Other song concepts are more commonplace. “Super Saiyan” could be a ‘Black Belt Jones’ for manga/anime fans, yet the punchline at the center is too weak to carry the song and corresponding comparisons like “Black skin but my hair like Goku / Got Chi-Chi in the kitchen cookin’ soul food” are few and far between. “King Arthur” salutes Slick Rick’s “Children’s Story” before iNTeLL metaphorically wields his pen like Excalibur “to battle all these authors / these wack rappity-rap yackety comp’ers.” It’s the second time he assumes an unplaceable accent (British? Caribbean?). He does the same thing for the fictional soundclash “The People Decide” where he plays two battling MC’s. “Skynet” implements its the-future-is-now theme with lines like “The internet is self-aware” and positions iNTeLL as a rap John Connor. Although ignoring these songs’ specific lanes musically, producer Big O happens to do the Wu legacy proud by lining up soulful ingredients for both tracks.
Since no grasshopper should forego the swarm intelligence of the Killa Bees or any other squadron, iNTeLL teams up with a short list of guests. Longtime associate DruGunn$ brings Onyx-like rigor to “Wear a Mask,” “Rockstar” features Mickey Factz and Fred The Godson over a funky, tribal summoning by Iron Wind with engaging support from singer Frankie Ford, while “Hunger Pains” sees ‘TeLL and S.I.T.H. ponder hard times in their past.

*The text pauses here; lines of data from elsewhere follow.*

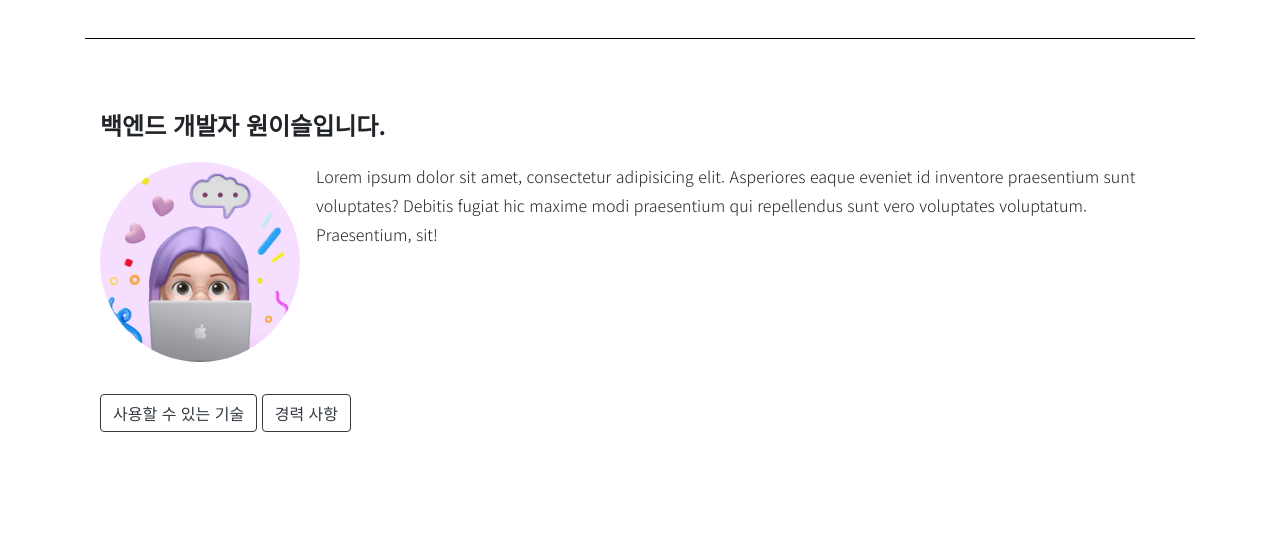
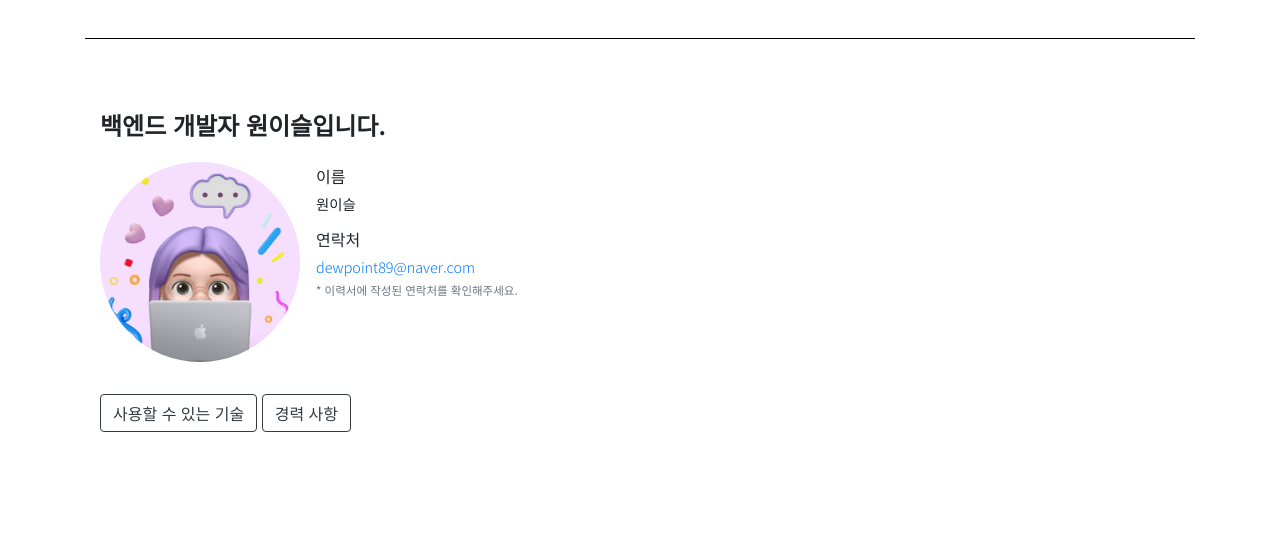
Before and after one commit to yiseul0/portfolio, a plain HTML site: page index.html in a window 1280 px wide. Shown: the part 218-775 px from the top of the page. Drawn offline with nearby package versions, Linux system fonts and the light colour scheme; a web font is replaced by a local one.

Commit message:
자기소개 추가

```diff
--- a/assets/css/portfolio.css
+++ b/assets/css/portfolio.css
@@ -31,6 +31,15 @@
 
 #aboutMe .description .intro {
     flex: 1 1 40%;
+}
+
+#aboutMe .description .intro dt {
+    font-weight: 500;
+}
+
+#aboutMe .description .intro dd {
+    font-size: 0.9rem;
+    margin-bottom: 0.5rem;
 }
 
 #aboutMe .btns {
--- a/index.html
+++ b/index.html
@@ -26,9 +26,9 @@
 
     <link rel="stylesheet" href="https://cdn.jsdelivr.net/npm/bootstrap@4.5.3/dist/css/bootstrap.min.css"
           integrity="sha384-TX8t27EcRE3e/ihU7zmQxVncDAy5uIKz4rEkgIXeMed4M0jlfIDPvg6uqKI2xXr2" crossorigin="anonymous">
-    <link rel="stylesheet" href="./assets/css/reset.css">
-    <link rel="stylesheet" href="./assets/css/common.css">
-    <link rel="stylesheet" href="./assets/css/portfolio.css">
+    <link rel="stylesheet" href="./assets/css/reset.css?ver=240906">
+    <link rel="stylesheet" href="./assets/css/common.css?ver=240906">
+    <link rel="stylesheet" href="./assets/css/portfolio.css?ver=240906">
 
     <script src="https://kit.fontawesome.com/ec3761f934.js" crossorigin="anonymous"></script>
 </head>
@@ -44,9 +44,16 @@
         <h2>백엔드 개발자 원이슬입니다.</h2>
         <div class="description">
             <img class="profile" src="./assets/images/profile.png"/>
-            <div class="intro">Lorem ipsum dolor sit amet, consectetur adipisicing elit. Asperiores eaque
-                eveniet id inventore praesentium sunt voluptates? Debitis fugiat hic maxime modi praesentium qui repellendus
-                sunt vero voluptates voluptatum. Praesentium, sit!
+            <div class="intro">
+                <dl>
+                    <dt>이름</dt>
+                    <dd>원이슬</dd>
+                    <dt>연락처</dt>
+                    <dd>
+                        <a href="mailto:dewpoint89@naver.com">dewpoint89@naver.com</a>
+                        <p class="text-secondary small">* 이력서에 작성된 연락처를 확인해주세요.</p>
+                    </dd>
+                </dl>
             </div>
         </div>
         <div class="btns">
@@ -71,8 +78,8 @@
 <script src="https://cdn.jsdelivr.net/npm/bootstrap@4.5.3/dist/js/bootstrap.bundle.min.js"
         integrity="sha384-ho+j7jyWK8fNQe+A12Hb8AhRq26LrZ/JpcUGGOn+Y7RsweNrtN/tE3MoK7ZeZDyx"
         crossorigin="anonymous"></script>
-<script src="./assets/js/portfolio.js"></script>
-<script src="./assets/js/common.js"></script>
+<script src="./assets/js/portfolio.js?ver=240906"></script>
+<script src="./assets/js/common.js?ver=240906"></script>
 <script>
     common.init();
 </script>
```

As an MC, iNTeLL has room to grow. His rhetoric can be shaky, his trains of thought erratic. Even though the delivery is deliberate and at times bold and original, iNTell can’t yet fully impress his flow on tracks. But eagerness has its charm and ultimately he strives to combine clarity with creativity, not a common sight these days. It’s also evident that the artist in his mid-twenties has some more stuff to say. There’s a story not only behind “That Was Then This Is Now,” but actually embedded in it, explicitly addressed by the first and the last track. As “A Brighter Day” mentions the shelter his grandmother provided, “Nanas House” takes an unflinching look at that period of his life, neither omitting the moments of desperation nor those of hope he experienced “up in Nana’s house.” Even with all the emotional baggage rappers drop in our laps these days, it’s rare for rap to be this genuinely honest as iNTeLL is on “A Brighter Day” and “Nanas House.”
Credit doesn’t seem always due in the case of rap offspring. Yet like Christopher Rios’ son Chris Rivers iNTeLL is steadily paying his dues. Both have come a long way and deal openly with one specific toll that their lives happened to take – depression. And so, like “Delorean,” “That Was Then This Is Now,” despite a few kinks, in the end makes for an inspiring listen.